Segment Open

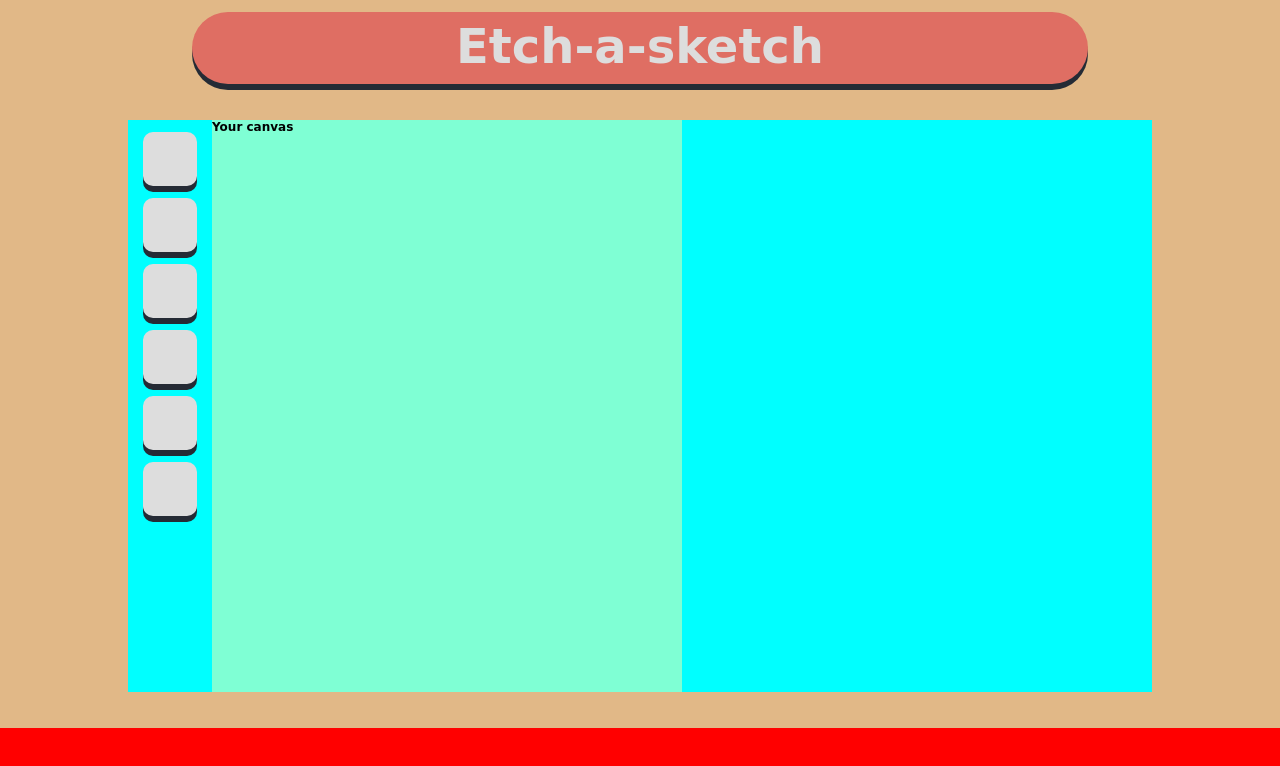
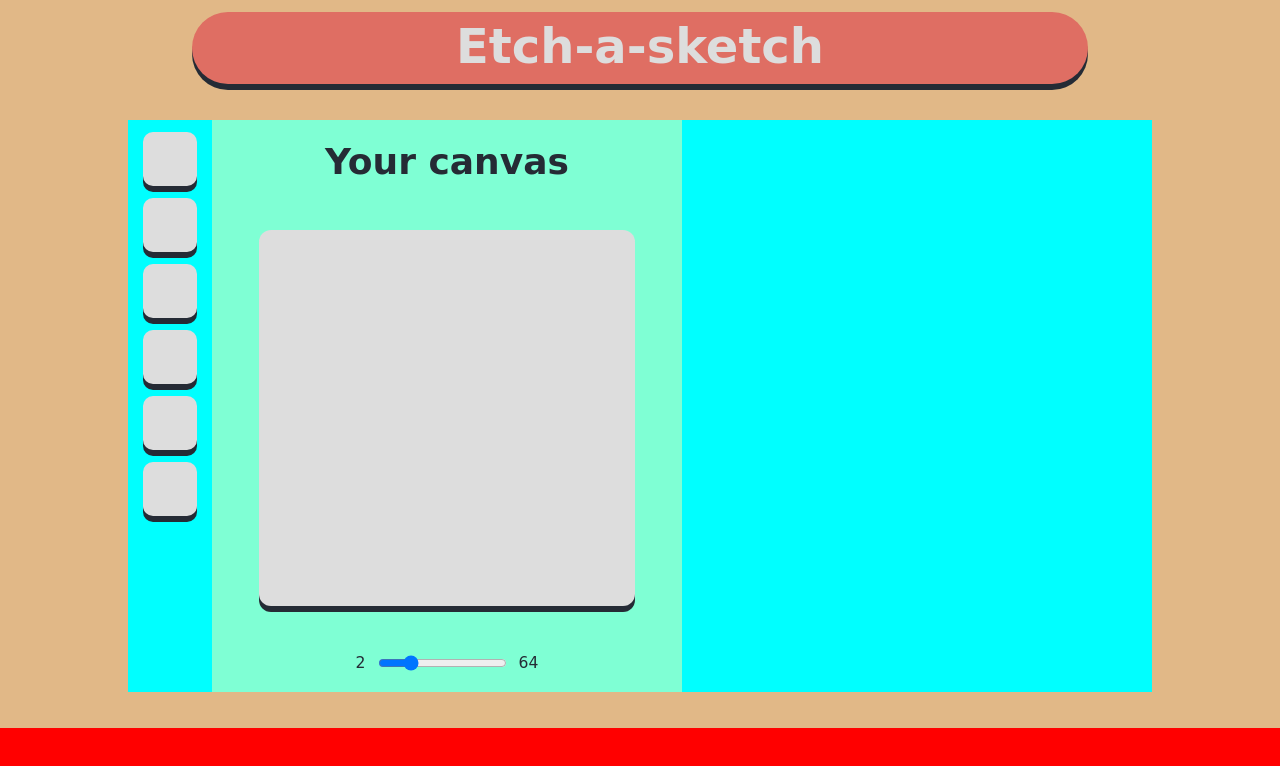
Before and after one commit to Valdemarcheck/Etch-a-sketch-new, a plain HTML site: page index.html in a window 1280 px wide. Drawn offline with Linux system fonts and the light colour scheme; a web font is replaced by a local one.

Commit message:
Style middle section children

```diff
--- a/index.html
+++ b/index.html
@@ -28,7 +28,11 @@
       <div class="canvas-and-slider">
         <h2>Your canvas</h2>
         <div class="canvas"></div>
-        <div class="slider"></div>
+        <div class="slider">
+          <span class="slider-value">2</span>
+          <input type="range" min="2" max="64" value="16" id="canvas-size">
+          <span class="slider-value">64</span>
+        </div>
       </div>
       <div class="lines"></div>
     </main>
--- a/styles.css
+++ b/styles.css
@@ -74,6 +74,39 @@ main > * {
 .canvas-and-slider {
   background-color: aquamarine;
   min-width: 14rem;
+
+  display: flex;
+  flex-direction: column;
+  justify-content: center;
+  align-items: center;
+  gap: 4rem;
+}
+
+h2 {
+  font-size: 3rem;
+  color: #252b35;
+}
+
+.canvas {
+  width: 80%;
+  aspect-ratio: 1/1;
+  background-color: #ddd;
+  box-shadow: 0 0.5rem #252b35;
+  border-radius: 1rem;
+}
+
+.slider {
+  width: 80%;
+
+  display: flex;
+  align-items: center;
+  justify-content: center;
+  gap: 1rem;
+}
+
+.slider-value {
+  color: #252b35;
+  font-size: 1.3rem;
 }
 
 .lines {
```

Segment Closed

Task instructions :: Retrieve each line of the data in which the word "slider" can be found.

Solution to this exercise ::
       <div class="canvas-and-slider">
-        <div class="slider"></div>
+        <div class="slider">
+          <span class="slider-value">2</span>
+          <span class="slider-value">64</span>
 .canvas-and-slider {
+.slider {
+.slider-value {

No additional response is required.